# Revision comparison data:
________________

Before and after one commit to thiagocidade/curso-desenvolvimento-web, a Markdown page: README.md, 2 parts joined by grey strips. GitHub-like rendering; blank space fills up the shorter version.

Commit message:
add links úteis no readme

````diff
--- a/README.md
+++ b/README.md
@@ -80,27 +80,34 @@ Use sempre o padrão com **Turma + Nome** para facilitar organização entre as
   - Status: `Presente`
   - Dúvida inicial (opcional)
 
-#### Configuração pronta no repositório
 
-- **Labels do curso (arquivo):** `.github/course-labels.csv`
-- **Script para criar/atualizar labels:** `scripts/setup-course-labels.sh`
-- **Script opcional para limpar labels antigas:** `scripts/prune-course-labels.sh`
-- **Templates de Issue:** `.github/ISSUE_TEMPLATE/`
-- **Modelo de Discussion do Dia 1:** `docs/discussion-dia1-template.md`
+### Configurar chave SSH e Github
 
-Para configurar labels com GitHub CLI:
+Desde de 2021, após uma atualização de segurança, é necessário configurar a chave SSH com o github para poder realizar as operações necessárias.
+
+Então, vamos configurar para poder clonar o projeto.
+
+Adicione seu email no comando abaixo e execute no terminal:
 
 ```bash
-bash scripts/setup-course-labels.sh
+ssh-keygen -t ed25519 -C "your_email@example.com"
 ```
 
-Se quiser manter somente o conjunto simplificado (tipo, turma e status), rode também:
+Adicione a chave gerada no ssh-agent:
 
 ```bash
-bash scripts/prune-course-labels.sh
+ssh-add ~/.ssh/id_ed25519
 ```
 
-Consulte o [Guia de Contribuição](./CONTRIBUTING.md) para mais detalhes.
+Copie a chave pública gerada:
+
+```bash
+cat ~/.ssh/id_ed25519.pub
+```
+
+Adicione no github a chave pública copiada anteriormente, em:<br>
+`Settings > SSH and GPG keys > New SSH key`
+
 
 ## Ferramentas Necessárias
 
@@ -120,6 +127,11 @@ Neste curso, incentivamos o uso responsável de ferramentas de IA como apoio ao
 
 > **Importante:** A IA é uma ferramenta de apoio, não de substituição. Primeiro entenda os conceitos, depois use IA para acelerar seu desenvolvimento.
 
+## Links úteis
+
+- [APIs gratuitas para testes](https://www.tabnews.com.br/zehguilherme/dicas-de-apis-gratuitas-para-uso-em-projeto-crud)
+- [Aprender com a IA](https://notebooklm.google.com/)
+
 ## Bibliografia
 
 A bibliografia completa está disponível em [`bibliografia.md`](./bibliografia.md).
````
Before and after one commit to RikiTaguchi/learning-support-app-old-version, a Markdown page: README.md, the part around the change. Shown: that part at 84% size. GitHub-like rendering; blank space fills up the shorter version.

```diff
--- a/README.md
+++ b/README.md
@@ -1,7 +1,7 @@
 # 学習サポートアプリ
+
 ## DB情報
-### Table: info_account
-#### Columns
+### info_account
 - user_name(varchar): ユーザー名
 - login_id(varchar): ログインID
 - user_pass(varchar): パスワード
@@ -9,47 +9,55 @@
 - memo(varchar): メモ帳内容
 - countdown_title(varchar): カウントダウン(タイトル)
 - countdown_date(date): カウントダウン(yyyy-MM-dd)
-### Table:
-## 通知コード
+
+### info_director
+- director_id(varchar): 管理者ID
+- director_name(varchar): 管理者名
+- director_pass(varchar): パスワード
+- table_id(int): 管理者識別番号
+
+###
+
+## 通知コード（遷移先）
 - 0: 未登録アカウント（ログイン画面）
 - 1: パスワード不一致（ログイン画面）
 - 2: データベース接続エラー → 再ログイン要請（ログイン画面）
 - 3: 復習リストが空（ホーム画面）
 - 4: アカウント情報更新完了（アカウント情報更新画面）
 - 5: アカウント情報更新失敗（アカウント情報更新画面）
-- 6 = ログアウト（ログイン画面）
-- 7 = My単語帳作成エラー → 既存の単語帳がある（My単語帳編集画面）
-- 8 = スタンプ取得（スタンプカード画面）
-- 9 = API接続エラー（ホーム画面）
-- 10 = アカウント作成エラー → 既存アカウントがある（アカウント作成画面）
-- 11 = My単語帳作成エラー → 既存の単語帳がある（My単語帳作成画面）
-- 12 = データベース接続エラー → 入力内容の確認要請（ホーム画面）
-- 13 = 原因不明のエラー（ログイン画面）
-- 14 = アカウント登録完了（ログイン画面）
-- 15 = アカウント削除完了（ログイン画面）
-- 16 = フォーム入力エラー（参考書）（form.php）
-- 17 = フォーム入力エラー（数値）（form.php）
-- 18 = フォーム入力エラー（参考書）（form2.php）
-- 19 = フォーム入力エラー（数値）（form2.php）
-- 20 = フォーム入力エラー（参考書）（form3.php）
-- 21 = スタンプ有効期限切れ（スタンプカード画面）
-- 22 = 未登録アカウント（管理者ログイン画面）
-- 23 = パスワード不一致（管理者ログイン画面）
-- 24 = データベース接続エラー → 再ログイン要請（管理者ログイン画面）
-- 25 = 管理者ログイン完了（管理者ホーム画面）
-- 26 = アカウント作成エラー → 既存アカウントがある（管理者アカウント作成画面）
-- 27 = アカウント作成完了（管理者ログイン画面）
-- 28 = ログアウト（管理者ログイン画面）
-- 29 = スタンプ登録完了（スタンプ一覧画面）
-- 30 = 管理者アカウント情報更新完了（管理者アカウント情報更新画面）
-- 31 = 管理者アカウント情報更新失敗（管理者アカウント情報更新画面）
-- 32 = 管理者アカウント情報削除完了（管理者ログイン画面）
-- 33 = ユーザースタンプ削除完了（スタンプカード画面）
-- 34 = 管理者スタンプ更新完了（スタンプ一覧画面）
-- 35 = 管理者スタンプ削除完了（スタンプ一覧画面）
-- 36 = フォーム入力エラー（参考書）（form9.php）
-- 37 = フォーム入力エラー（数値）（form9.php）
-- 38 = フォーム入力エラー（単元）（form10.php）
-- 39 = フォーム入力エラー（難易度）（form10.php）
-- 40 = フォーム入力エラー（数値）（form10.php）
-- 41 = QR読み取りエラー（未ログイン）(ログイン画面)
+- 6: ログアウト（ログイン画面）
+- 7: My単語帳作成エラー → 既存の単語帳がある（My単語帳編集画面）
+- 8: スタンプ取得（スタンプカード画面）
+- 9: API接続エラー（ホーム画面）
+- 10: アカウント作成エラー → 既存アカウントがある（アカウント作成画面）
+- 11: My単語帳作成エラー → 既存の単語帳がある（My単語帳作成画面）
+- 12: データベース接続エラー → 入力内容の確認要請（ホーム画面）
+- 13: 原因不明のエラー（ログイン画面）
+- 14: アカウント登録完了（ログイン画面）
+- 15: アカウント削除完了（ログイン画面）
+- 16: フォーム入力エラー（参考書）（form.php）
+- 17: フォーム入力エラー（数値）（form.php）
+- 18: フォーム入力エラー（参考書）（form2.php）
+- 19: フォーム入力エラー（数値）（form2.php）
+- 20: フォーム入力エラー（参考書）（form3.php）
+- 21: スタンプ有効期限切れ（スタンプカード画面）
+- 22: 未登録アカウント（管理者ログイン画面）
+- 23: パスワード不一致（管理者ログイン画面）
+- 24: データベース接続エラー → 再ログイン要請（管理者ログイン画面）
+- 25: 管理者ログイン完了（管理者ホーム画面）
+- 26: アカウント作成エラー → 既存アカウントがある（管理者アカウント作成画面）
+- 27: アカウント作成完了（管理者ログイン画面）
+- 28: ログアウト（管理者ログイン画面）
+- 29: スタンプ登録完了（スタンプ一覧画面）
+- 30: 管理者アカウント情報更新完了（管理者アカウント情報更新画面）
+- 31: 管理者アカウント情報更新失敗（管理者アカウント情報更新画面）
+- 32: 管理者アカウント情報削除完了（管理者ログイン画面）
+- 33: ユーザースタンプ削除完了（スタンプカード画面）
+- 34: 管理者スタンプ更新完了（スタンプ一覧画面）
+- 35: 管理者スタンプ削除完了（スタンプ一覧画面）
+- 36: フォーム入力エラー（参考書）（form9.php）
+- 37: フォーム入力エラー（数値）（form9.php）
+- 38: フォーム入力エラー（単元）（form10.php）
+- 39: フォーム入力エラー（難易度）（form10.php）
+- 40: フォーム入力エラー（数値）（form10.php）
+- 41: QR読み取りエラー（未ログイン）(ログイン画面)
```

________________

# TASK REQUIREMENTS:
Among the entries, how many lines contain the word "管理者ログイン画面"? Give the number alone.

# SOLUTION TO THE EXERCISE:
12